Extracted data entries
+ + + + +

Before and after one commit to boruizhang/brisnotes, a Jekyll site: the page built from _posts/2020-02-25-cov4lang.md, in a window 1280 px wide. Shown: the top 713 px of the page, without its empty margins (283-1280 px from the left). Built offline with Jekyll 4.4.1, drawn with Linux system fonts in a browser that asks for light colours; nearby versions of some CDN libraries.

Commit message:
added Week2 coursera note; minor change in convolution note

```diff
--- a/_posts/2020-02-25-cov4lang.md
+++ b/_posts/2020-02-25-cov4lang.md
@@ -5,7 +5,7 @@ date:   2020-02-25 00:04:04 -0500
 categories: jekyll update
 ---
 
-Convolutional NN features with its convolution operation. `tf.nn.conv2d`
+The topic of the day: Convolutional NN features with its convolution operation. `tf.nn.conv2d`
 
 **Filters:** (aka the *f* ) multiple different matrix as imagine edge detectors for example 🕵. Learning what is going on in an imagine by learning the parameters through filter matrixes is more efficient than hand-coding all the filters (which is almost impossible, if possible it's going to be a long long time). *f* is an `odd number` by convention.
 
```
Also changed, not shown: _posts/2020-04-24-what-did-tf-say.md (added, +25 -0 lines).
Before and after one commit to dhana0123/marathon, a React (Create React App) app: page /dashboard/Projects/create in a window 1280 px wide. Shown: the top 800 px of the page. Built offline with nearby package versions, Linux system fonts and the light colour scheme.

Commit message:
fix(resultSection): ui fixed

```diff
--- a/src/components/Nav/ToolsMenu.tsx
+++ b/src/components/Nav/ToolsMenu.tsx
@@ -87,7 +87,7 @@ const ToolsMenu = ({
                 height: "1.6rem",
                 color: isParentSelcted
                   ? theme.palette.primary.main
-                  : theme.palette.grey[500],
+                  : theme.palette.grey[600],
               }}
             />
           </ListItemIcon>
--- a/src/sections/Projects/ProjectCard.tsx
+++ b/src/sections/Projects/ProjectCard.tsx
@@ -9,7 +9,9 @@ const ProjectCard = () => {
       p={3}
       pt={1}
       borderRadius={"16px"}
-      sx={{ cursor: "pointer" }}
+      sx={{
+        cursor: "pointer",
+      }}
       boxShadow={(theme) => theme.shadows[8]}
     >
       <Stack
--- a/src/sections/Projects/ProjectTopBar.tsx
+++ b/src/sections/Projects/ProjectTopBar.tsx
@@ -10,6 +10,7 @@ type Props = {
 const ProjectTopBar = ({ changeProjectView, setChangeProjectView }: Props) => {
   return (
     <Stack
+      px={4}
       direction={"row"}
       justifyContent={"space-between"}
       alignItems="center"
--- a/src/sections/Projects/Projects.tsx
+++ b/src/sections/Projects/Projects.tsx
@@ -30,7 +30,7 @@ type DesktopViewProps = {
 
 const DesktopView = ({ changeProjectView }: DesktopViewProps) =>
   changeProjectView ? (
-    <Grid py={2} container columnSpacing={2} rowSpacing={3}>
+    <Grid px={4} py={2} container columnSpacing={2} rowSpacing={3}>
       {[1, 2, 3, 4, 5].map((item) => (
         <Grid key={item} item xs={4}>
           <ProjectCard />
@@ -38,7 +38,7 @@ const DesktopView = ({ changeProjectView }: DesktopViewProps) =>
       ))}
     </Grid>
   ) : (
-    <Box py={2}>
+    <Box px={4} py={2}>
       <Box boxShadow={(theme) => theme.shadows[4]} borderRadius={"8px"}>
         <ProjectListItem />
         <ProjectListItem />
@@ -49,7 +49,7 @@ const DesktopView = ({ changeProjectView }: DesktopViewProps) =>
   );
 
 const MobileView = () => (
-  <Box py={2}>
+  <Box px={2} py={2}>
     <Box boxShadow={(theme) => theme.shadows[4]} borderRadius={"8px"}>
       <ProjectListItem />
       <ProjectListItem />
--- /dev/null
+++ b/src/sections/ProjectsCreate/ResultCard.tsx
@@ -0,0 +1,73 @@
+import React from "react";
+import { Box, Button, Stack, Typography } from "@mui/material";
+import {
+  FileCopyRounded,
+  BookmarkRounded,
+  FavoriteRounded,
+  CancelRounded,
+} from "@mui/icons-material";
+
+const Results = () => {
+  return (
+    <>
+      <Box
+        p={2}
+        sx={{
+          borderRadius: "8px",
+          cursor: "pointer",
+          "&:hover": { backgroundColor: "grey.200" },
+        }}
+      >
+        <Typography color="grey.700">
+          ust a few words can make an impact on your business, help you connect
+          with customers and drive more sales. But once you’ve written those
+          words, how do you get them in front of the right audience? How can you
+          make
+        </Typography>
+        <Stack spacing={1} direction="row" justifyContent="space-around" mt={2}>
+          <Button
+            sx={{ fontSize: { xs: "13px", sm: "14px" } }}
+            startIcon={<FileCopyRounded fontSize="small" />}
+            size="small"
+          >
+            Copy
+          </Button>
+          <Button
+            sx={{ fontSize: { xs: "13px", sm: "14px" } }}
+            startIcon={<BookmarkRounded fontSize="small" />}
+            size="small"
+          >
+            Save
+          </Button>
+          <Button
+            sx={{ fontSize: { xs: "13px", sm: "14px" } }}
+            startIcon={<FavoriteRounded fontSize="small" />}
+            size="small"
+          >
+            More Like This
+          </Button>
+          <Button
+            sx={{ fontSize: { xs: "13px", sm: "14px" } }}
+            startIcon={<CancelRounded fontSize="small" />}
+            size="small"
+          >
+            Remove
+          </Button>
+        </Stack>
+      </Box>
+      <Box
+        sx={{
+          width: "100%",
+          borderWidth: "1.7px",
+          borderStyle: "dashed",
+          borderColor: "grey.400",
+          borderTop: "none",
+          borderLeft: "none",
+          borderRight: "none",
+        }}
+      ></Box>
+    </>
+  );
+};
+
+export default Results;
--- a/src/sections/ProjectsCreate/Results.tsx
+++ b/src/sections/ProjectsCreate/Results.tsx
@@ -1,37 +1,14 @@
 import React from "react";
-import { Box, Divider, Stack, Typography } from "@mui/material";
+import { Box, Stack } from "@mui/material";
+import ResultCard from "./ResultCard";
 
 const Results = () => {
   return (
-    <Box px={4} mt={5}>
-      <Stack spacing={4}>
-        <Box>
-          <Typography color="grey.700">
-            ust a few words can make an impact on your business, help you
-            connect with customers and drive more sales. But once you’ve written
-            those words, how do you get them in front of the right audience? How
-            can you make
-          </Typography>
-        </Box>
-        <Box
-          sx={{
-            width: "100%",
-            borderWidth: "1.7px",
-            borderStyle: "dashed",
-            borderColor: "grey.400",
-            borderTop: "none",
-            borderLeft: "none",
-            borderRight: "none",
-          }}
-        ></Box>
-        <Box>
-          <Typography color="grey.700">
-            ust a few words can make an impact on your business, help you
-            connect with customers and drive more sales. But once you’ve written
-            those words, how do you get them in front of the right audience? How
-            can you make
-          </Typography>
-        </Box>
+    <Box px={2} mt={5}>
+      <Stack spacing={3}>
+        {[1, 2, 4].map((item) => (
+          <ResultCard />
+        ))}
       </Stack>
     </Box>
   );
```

+ + + + +

== Activity ==
Look through the data above and report every line in which "Typography" appears.

== Solution for this exercise ==
+import { Box, Button, Stack, Typography } from "@mui/material";
+        <Typography color="grey.700">
+        </Typography>
-import { Box, Divider, Stack, Typography } from "@mui/material";
-          <Typography color="grey.700">
-          </Typography>
-          <Typography color="grey.700">
-          </Typography>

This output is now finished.